The Intelligent Dodder Weeder

I've been really busy lately at work building BIG machines. My latest creation is the Intelligent Dodder Weeder shown here ambling down the road between fields:



It's 40 feet wide when the wings are down, weighs about 20,000 pounds including the tractor, finds and kills dodder weed in fields of safflower at the rate of about 20 acres an hour, which replaces a crew of roughly 100 people.

With a network of 54 computers with total computational power of 75,000,000,000,000 operations per second (75 teraflops), it processes 720 images per second coming from 36 cameras and identifies the dodder weed using a traditional machine vision algorithm approach coupled with a deep convolutional neural net recognition system. Wherever the weed is found, it's sprayed with an herbicide to kill it.

At this moment in time, it may well be the most advanced mobile agricultural machine in the world in commercial operation. There are probably experimental machines that are at least as advanced, but our Weeder is operating 12 hours per day, 6 days per week in actual working conditions.

It was fun to design and develop this latest machine, but it was a huge amount of work to get it up and running.

11 comments:

erp said...

Holy guacamole Bret, this is fantastic. Congratulations doesn't nearly cut it. Do you ever get a chance to ride on it? What a kick that must be.

We wish you the greatest success.

erp said...

Bret, you'll get a kick out of this. I just read your post to my roomie and he said, "... and I can't even get my email to work." He adds his best wishes to this project and even bigger and better ones in the future.

Bret said...

erp,

Yes, I "get" to ride on it quite a bit while debugging. It's definitely interesting and fulfilling watching it work.

Hey Skipper said...

Wow. And that doesn't even begin to say it.

erp said...

Bret, when I said "get to ride it," I didn't realize that you are the brains and also hands-on in the literal field.

Clovis e Adri said...

Congratulations, Bret - not only for the achievement, but also for creating the closest real thing to a Dr. Seuss machine I've ever seen, both in name and looks!

Bret said...

Huh. And there I thought it looked like that Batmobile! :-)

(As an aside, the main operator's nickname was batman long before he started driving the thing!)

Clovis e Adri said...

BTW, do you really need batman driving it? I guess it is easier to automate that function than any of the other magic things it does...

Bret said...

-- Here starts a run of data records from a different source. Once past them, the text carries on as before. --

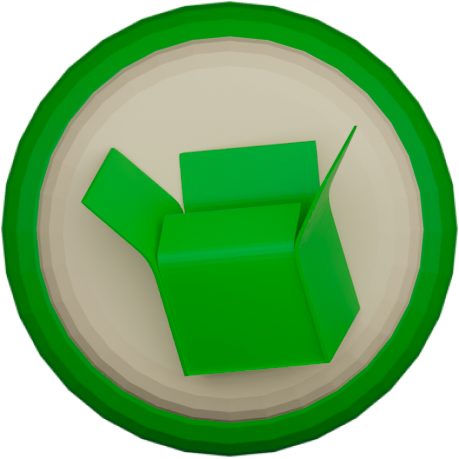
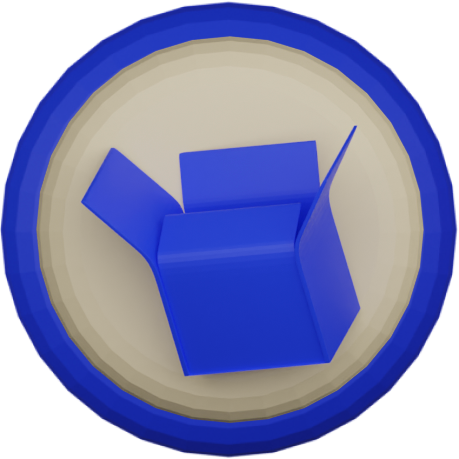
feat: update trash colors

diff --git a/packages/trashy_road/lib/src/game/entities/trash_can/trash_can.dart b/packages/trashy_road/lib/src/game/entities/trash_can/trash_can.dart
@@ -137,7 +137,7 @@ class _PaperTrashCanSpriteGroup extends SpriteComponent with HasGameReference {
 
     add(
       ColorEffect(
-        Colors.green,
+        Colors.blue,
         EffectController(
           duration: 0,
         ),
@@ -178,7 +178,7 @@ class PlasticTrashCanSpriteAnimationComponent extends SpriteAnimationComponent
 
     add(
       ColorEffect(
-        Colors.blue,
+        Colors.orange,
         EffectController(duration: 0),
         opacityTo: 0.5,
       ),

Yes and no. It would be trivial to automate driving it down the field. The problem is when you get to the end. Even ignoring the ditches and parked cars and people, turning around generally involves going over a bump which means one of the wings has to be lifted slightly or it gets pushed into the ground. Also, there's a bit of a safety issue involved in turning a 20,000 pound gizmo loose. Even a slight malfunction could be a LOT of damage.

Lastly, given the cost of the machine and related finance costs, the cost of the driver, while not trivial, doesn't make that much of a difference.

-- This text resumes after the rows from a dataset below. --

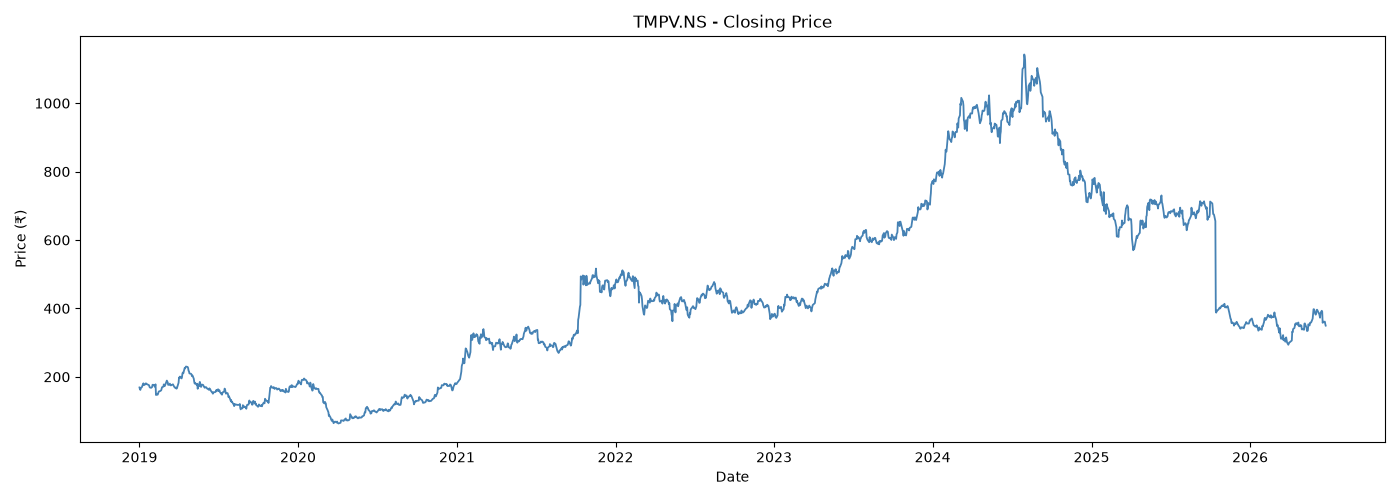
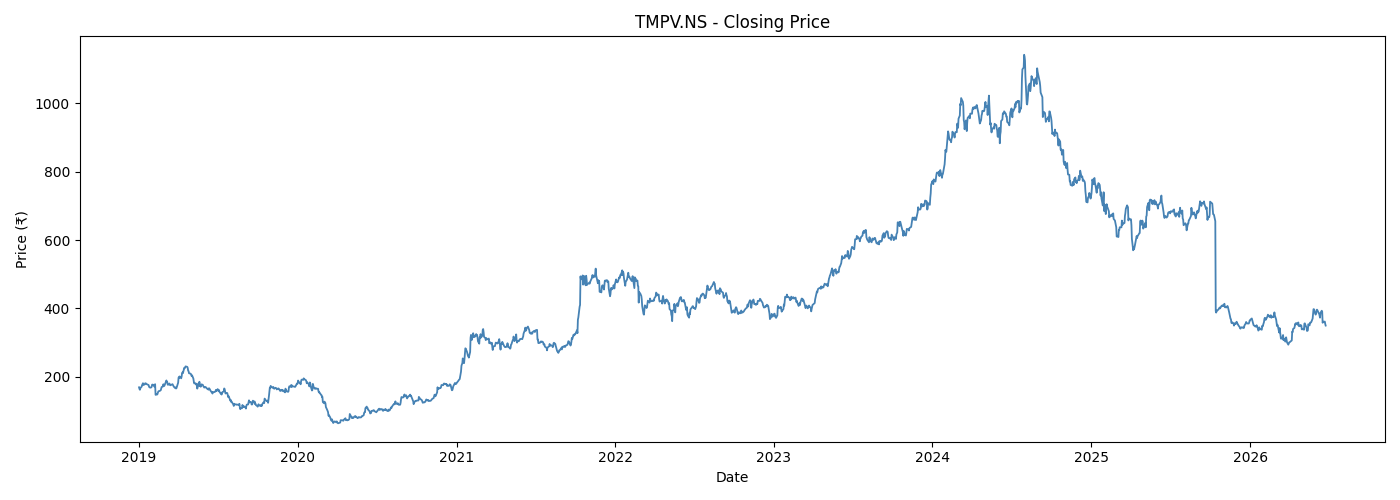
minor README.md correction

diff --git a/README.md b/README.md
@@ -11,7 +11,7 @@ Predicting the next-day closing price of Tata Motors Passenger Vehicles (TMPV.NS
 | MAE | ₹18.27 | ₹8.28 |
 | RMSE | ₹29.68 | ₹17.57 |
 
-**The naive baseline outperforms the model by roughly 2.2x.** For a single-feature, next-day price forecast, this is a well-known and expected result: daily stock price changes are close to unpredictable, so "tomorrow's price ≈ today's price" is a genuinely hard baseline to beat, and the model's own error compounds on top of that starting point rather than improving on it.
+**The naive baseline has roughly 2.2x lower MAE and 1.7x lower RMSE than the model.** For a single-feature, next-day price forecast, this is a well-known and expected result: daily stock price changes are close to unpredictable, so "tomorrow's price ≈ today's price" is a genuinely hard baseline to beat, and the model's own error compounds on top of that starting point rather than improving on it.
 
 I'm reporting this because I'd rather show an honestly benchmarked project than an inflated one. See [Known Limitations & Future Work](#known-limitations--future-work) for what would need to change to close this gap.
 
@@ -142,6 +142,10 @@ The initial build used a `python:3.10-slim` base image, which failed at model lo
 
 **Lesson:** pinning application-level package versions doesn't help if the base image's language runtime itself is out of range for what those packages require — check the runtime version first, not just the package versions.
 
+### Another debugging note: the `/predict` endpoint hang
+
+The first version of the endpoint hung on every request: no crash, no error, it just timed out. Three changes resolved it: price data is now fetched once at server startup instead of inside the request handler, TensorFlow is limited to a single thread (`tf.config.threading.set_inter_op_parallelism_threads(1)` and `set_intra_op_parallelism_threads(1)`), and the model is called directly with `model(X, training=False).numpy()` instead of `model.predict`.
+
 ---
 
 ## How to Run
@@ -164,12 +168,12 @@ docker run -p 8000:8000 tata-motors-api
 
 ## Known Limitations & Future Work
 
-- **Doesn't beat the naive baseline.** The model trails "tomorrow = today" by roughly 2.2x on both MAE and RMSE, including on the clean, post-demerger test segment. The most direct fix would be reformulating the model to predict the next-day *return* (percent change) rather than the price level directly — this reframes the naive baseline as "predict 0% change," which the model only has to improve on incrementally, rather than reconstructing a full price level from scratch.
+- **Doesn't beat the naive baseline.** The model trails "tomorrow = today" by roughly 2.2x on MAE and 1.7x on RMSE, and still trails it on MAE in the clean, post-demerger test segment. The most direct fix would be reformulating the model to predict the next-day *return* (percent change) rather than the price level directly — this reframes the naive baseline as "predict 0% change," which the model only has to improve on incrementally, rather than reconstructing a full price level from scratch.
 - **Corporate action handling.** The 14 October 2025 demerger is a structural break the pipeline doesn't currently adjust for. Back-adjusting pre-demerger prices, or excluding/flagging the affected window, would give a cleaner evaluation.
 - **Single-feature input.** Only closing price is used; no volume, no other tickers, no macro features.
 - **API data freshness.** `predict_api.py` fetches price history once at server startup and reuses it for the container's lifetime — a long-running deployment would serve stale `current_price`/`as_of` values without a restart. A time-based cache refresh would fix this.
 - **No fixed evaluation seed until this pass.** Earlier runs weren't seeded, so reported metrics varied between runs; `set_random_seed(42)` is now used for reproducibility on CPU (GPU runs may still vary slightly).
-- **Environment note:** training this model hit a reproducible TensorFlow/Keras thread-pool deadlock on Apple Silicon (M1) CPU-only local execution — the process would hang indefinitely at 0% CPU, unresponsive even to `Ctrl+C` (consistent with a native-level lock, not a Python-level issue). Root cause wasn't fully isolated; training was moved to Google Colab as a reliable workaround. Local M1 execution remains fine for running the FastAPI serving layer.
+- **Environment note:** training this model hit a reproducible TensorFlow/Keras thread-pool deadlock on Apple Silicon (M1) CPU-only local execution — the process would hang indefinitely at 0% CPU, unresponsive even to `Ctrl+C` (consistent with a native-level lock, not a Python-level issue). Root cause wasn't fully isolated; training was moved to Google Colab as a reliable workaround. Running the FastAPI serving layer locally works with the single-thread and direct-call settings described above.
 
 ---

erp said...

Bret, instead of turning the Bretmobile around, can it not be fitted out to be driven from the front or back like NY subway cars.

Sorry :-( if this is dumbest idea you've ever heard. I have no idea if such a thing would even be possible, but I always thought the old Horn & Hardart ad, "Less Work for Mother," were words to live by.

Bret said...

I guess you could, but I'm not seeing an advantage. It has to move over 40 feet no matter what (to get to a new part of the field) and a 40ft diameter turn is pretty hard to beat efficiency-wise.